Smart monkeys - Johny, Chicco, Gita
Johny, Chicco, Gita - they found a new home in Malkia Park - came to us from a private foreign ZOO for little space.
Their diets are the most varied as it is usual by new world monkeys (New World monkeys - flat-nosed monkeys, inhabit areas of America). They eat everything: fruits, vegetables, insects, eggs, meat.
They look for food in groups, and if one member discovers something edible, it can make the others make a loud whistling sound.
They live in communities of 6 to 20 members. The group is usually led by a dominant pair / possibly a dominant male. Females give birth to one young every two years, at any time of year. If the young do not reach the age of independence, they give birth every year.
They live 15 - 25 years in a wild, up to 40 years in captivity. The brown monkey measures 32 to 57 cm without a tail and weighs 1.9 to 4.8 kg. The tail reaches a length of 38 to 56 cm.
Brown capuchin (and related species) are animals in which the use of tools such as water retention with vessels, insect hunting with twigs, the use of absorbent objects to retain fluids, or the breaking of hard fruit with stone hammers has been observed in the wild and in captivity.
Apes have been observed breaking stones with nuts and even using stones to release other stones that could serve as suitable tools. This behavior, known as the use of a second-order instrument, was previously known only to chimpanzees.
In Malkia Park, as part of the annotated feedings, the monkeys break coconuts, for example, against a hard surface, and do not try to bite the shell.
Keepers are also used to giving them spring onions - they paint their body with their grandson and thus get rid of parasites.
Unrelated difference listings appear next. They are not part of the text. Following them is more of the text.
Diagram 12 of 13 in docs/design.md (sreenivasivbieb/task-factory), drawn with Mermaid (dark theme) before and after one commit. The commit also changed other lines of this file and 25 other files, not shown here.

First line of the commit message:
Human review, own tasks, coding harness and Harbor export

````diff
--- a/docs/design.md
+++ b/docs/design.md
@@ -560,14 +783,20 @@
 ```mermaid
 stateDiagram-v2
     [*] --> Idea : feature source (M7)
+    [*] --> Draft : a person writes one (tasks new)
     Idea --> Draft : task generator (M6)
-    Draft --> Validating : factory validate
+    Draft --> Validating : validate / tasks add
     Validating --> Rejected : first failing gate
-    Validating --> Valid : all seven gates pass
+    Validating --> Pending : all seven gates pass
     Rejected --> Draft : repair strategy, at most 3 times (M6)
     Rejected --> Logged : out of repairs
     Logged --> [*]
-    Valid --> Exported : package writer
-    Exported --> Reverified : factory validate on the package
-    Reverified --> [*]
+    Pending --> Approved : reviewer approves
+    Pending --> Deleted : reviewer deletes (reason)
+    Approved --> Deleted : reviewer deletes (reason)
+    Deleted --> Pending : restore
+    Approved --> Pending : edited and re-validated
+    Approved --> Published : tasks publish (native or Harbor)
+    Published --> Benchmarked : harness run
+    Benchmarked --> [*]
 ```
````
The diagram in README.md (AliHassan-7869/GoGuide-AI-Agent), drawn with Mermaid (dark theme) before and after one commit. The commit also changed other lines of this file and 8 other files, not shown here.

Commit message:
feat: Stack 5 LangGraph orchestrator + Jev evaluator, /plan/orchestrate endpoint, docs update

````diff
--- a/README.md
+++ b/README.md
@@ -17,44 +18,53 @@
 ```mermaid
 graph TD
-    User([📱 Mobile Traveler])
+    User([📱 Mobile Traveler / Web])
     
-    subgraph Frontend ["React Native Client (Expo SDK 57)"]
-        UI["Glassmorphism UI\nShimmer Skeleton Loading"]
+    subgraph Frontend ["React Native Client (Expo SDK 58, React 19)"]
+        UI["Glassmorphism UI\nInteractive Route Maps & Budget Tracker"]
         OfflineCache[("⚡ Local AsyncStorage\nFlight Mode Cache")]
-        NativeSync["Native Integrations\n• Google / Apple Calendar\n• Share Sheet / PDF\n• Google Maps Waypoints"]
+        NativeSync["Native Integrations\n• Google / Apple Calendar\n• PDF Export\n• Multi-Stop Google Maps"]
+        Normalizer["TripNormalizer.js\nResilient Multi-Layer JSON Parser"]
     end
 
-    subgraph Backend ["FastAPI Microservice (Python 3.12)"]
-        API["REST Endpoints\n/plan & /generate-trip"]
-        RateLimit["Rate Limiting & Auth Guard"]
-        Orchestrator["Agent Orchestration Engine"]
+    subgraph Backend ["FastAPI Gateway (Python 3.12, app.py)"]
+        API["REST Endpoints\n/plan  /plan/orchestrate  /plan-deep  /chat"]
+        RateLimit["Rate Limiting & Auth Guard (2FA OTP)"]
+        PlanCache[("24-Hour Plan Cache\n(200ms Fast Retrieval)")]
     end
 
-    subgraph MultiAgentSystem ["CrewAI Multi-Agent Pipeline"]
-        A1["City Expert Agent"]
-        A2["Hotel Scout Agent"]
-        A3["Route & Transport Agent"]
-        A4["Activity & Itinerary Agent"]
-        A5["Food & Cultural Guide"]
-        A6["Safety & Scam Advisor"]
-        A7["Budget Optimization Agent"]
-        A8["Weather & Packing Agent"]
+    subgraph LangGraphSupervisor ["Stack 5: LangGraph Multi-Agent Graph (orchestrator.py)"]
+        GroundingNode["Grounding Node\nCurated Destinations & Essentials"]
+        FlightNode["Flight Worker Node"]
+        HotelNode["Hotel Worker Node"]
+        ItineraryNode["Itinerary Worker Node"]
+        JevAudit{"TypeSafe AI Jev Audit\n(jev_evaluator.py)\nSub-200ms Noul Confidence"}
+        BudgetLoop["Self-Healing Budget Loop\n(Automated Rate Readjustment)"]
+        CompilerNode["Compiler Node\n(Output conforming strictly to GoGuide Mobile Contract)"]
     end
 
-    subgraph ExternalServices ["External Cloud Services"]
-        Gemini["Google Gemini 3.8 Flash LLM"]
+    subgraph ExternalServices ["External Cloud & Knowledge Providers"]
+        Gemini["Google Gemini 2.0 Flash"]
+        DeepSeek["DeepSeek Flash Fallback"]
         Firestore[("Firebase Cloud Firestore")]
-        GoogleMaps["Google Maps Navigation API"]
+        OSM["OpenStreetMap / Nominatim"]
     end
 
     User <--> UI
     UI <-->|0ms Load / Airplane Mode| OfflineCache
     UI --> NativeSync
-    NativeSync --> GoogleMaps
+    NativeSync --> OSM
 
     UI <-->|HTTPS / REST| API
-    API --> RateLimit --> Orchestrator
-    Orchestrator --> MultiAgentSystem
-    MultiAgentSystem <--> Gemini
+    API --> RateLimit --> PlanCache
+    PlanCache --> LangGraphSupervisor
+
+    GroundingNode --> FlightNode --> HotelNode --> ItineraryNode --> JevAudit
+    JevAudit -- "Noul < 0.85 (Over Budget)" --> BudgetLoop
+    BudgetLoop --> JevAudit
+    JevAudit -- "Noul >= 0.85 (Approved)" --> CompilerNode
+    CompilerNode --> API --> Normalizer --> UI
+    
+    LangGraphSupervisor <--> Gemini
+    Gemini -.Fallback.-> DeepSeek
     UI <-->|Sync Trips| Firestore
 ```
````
People often buy primates, thinking they are cheerful and nice pets. When adorable cubs become stubborn adolescents and aggressive adults who, in addition, destroy everything around them, such as the equipment of an apartment or paddock, and simply cannot maintain hygiene, people try to get rid of them.
Also, tourists who are photographed on holiday with tamed primates unknowingly support the inappropriate treatment of animals.
These individuals are often acquired in the wild or in captivity by tearing off the young from their mother at an early age, when the young cling to humans and are easy to handle.
The animal is forced to sit with a collar and chain and suffer from touching and photographing with a number of strangers. When he does not cooperate or is aggressive, it is unnecessary for the owner and ends up in unsuitable premises.
Therefore, please do not support photography with animals.